For customers that prefer high quality to performance, Intel also has a new offering of the Oscar* award-winning Intel® oneAPI Rendering Toolkit libraries that are now significantly accelerated on GPU with ray tracing and systolic hardware.

Democratizing Generative AI Research

Many recent advances in generative content creation, such as Midjourney* and Stable Diffusion*, are built on the new generative neural networks called diffusion models. Until recently, the mathematical concept behind these models required advanced scientific skills and knowledge. One work to be presented at SIGGRAPH 2023 makes diffusion models more accessible for graphics and GPU practitioners by explaining the diffusion process through a familiar concept of alpha blending. This also allows for deeper ties of diffusion models to graphics and image generation, while inspiring practitioners and scientists in these areas to employ this new generative tool.

Neural Graphics


The last work at SIGGRAPH 2023 introduces neural tools to real-time path tracing. Neural graphics is revolutionizing the graphics field, and a paper on neural level of detail is a stepping-stone to scale high-quality visuals across games, movies, and new visual AI needs, such as synthetic data and digital twins. New neural level of detail representation achieves 70%-95% compression compared to "vanilla" path tracing, while also delivering interactive to real-time performance. This is still the beginning of the new era of neural graphics that enables higher visual quality, even on low power GPUs.

More to Come

These are just a few highlights. Intel is working to constantly enrich the graphics ecosystem and will present multiple advances in games and professional graphics this summer.
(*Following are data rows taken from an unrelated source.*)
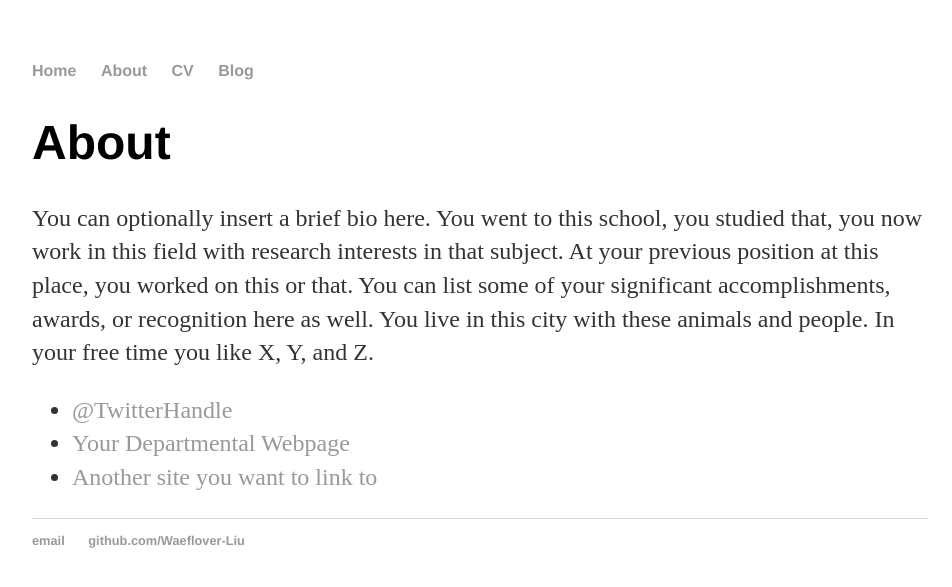
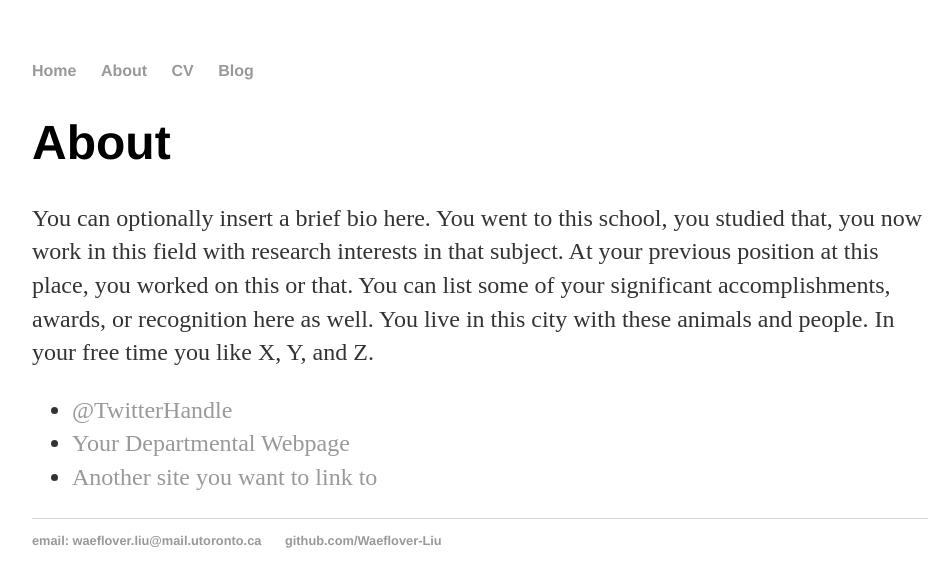
Before and after one commit to Waeflover-Liu/waeflover-liu.github.io, a Jekyll site: the page built from about/index.html, in a window 1280 px wide. Shown: the top 587 px of the page, without its empty margins (160-1112 px from the left). Built offline with Jekyll 4.4.1, drawn with Linux system fonts in a browser that asks for light colours.

Commit message:
Update default.html

```diff
--- a/_layouts/default.html
+++ b/_layouts/default.html
@@ -25,7 +25,7 @@
 
   <footer>
    <ul>
-   <li><a href="mailto:waeflover.liu@mail.utoronto.ca">email</a></li>
+   <li><a href="mailto:waeflover.liu@mail.utoronto.ca">email: waeflover.liu@mail.utoronto.ca</a></li>
    <li><a href="https://github.com/Waeflover-Liu">github.com/Waeflover-Liu</a></li>
    </ul>
   </footer>
```
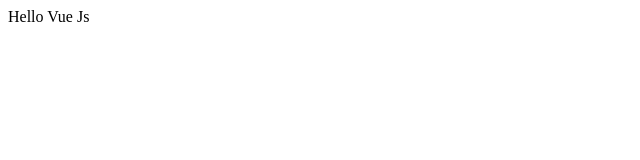
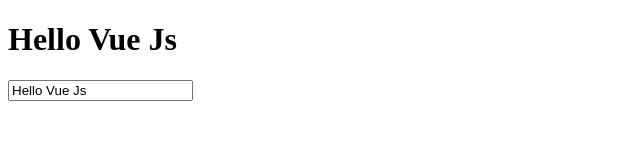
Before and after one commit to valeriobilli/vue-hello, a plain HTML site: page index.html in a window 1280 px wide. Shown: the whole page, without its empty margins (0-640 px from the left). Drawn offline with nearby package versions, Linux system fonts and the light colour scheme.

Commit message:
input v-model

```diff
--- a/css/style.css
+++ b/css/style.css
@@ -0,0 +1,3 @@
+.color-red {
+    color: crimson;
+}
--- a/index.html
+++ b/index.html
@@ -12,7 +12,8 @@
 <body>
 
     <div id="app">
-        {{ message }}
+        <h1>{{ message }}</h1>
+        <input v-model="message">
     </div>
 
 
```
GPU Research at Intel has multiple worldwide teams of world-leading experts, scientists, and engineers who focus on new technologies and ecosystem enablement for the future GPU needs, including conventional and neural graphics, generative AI, and content creation.